Data supplied below:
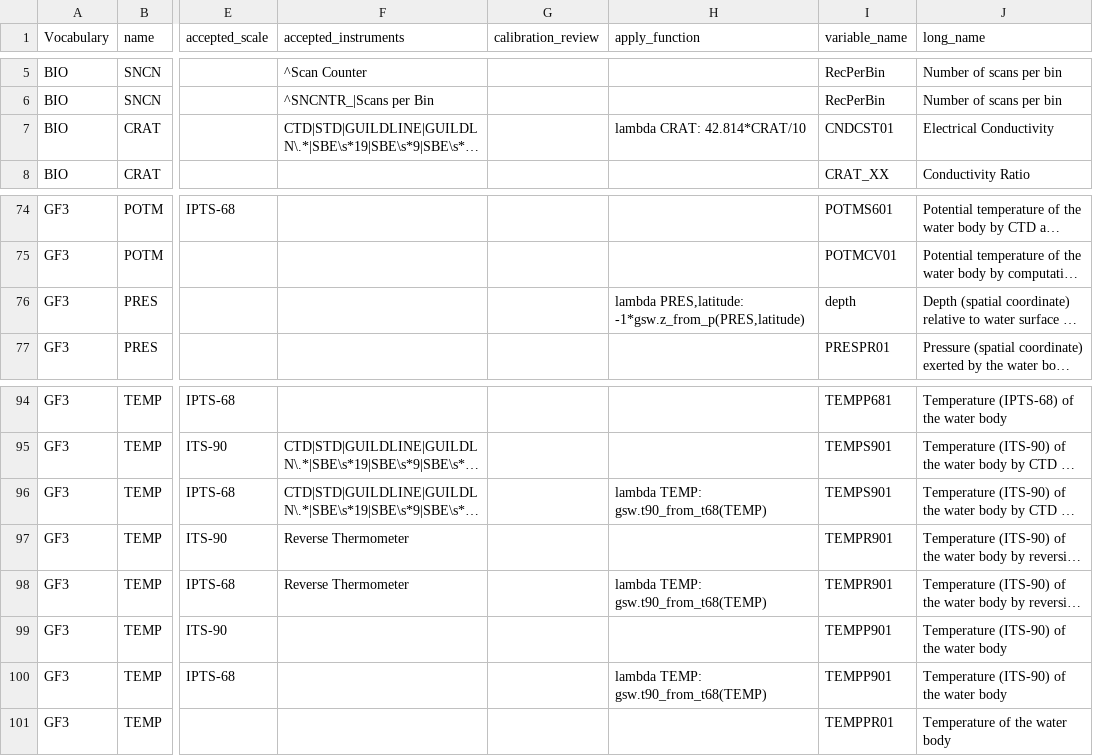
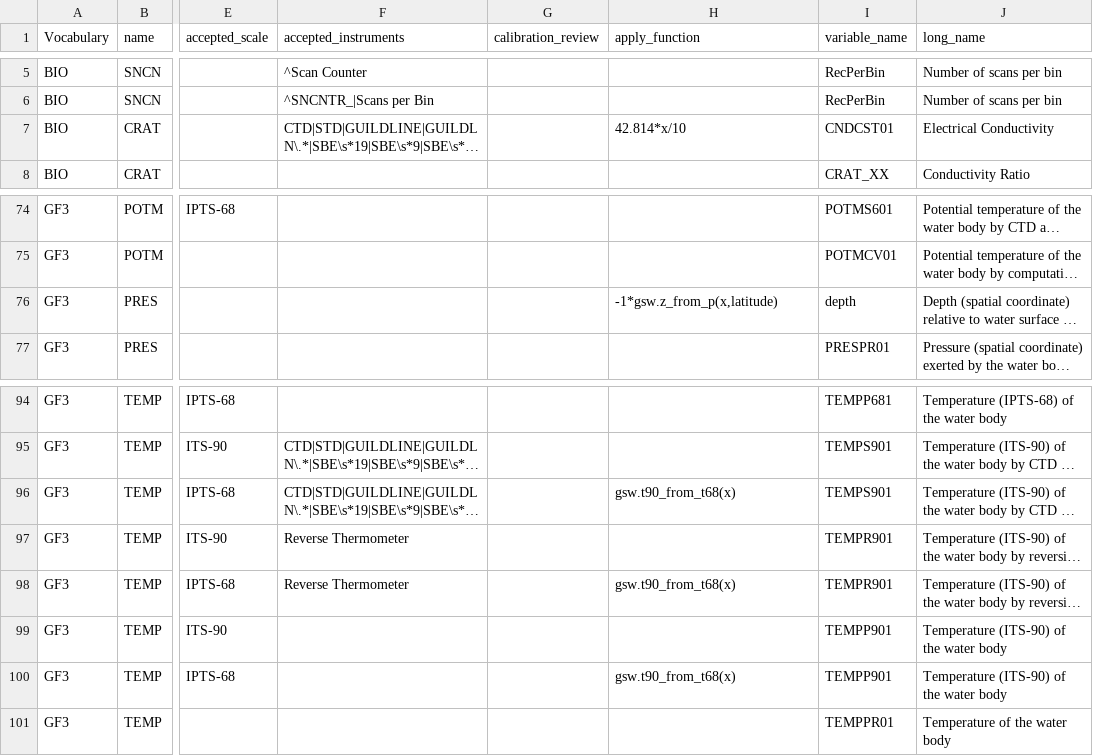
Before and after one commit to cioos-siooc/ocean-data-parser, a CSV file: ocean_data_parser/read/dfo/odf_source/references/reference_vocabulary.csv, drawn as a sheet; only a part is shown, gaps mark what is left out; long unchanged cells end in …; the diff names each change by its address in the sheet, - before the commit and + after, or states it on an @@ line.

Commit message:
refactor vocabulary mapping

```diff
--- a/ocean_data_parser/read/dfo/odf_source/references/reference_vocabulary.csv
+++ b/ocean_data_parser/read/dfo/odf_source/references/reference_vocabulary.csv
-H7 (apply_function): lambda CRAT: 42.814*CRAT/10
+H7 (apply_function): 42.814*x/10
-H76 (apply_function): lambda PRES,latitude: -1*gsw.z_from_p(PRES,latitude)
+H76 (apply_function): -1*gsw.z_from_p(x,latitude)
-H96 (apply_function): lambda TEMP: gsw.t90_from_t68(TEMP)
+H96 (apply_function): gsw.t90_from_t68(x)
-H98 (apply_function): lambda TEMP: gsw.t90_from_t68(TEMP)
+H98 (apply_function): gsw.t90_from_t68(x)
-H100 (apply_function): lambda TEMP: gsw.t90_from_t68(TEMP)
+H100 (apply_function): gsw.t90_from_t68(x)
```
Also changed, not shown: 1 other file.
End of Data supplied.
Data supplied below:
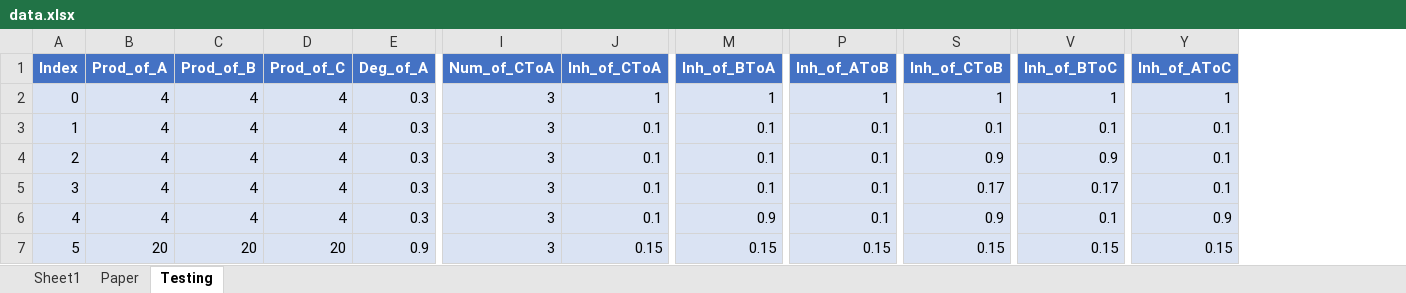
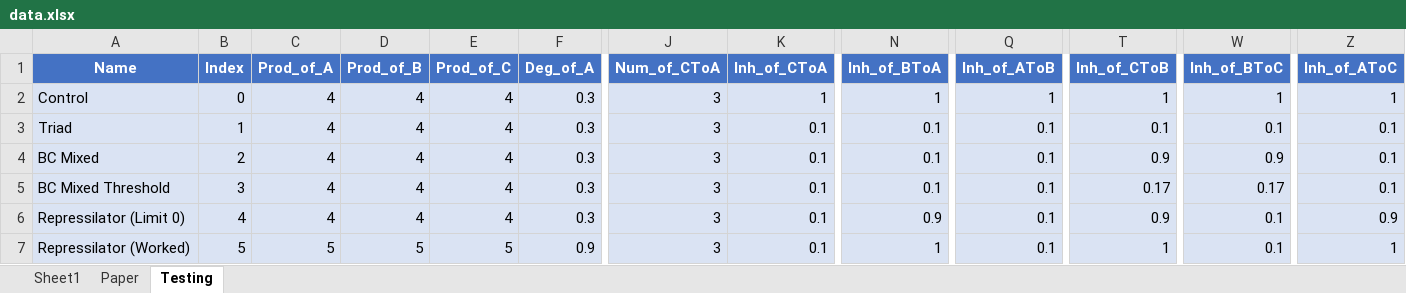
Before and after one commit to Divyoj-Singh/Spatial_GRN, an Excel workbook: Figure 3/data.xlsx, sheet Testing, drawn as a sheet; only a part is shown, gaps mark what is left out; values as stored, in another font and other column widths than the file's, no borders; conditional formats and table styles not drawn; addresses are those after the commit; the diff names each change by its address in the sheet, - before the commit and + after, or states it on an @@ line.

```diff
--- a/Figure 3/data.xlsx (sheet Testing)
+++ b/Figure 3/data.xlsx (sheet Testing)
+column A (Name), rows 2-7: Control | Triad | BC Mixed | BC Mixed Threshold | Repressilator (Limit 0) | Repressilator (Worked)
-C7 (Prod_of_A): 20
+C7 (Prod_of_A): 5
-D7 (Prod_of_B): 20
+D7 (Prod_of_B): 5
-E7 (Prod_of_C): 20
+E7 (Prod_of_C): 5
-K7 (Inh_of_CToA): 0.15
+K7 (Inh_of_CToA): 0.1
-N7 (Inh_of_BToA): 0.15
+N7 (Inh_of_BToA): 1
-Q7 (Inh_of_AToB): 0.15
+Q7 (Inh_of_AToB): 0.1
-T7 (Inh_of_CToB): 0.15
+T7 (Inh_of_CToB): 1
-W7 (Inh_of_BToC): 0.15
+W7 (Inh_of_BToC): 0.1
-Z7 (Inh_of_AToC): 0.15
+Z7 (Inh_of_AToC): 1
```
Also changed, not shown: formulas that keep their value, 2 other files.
End of Data supplied.
- Task item -
Which lines above contain the word "Figure"? List them.

- Response to the task -
Before and after one commit to Divyoj-Singh/Spatial_GRN, an Excel workbook: Figure 3/data.xlsx, sheet Testing, drawn as a sheet; only a part is shown, gaps mark what is left out; values as stored, in another font and other column widths than the file's, no borders; conditional formats and table styles not drawn; addresses are those after the commit; the diff names each change by its address in the sheet, - before the commit and + after, or states it on an @@ line.
--- a/Figure 3/data.xlsx (sheet Testing)
+++ b/Figure 3/data.xlsx (sheet Testing)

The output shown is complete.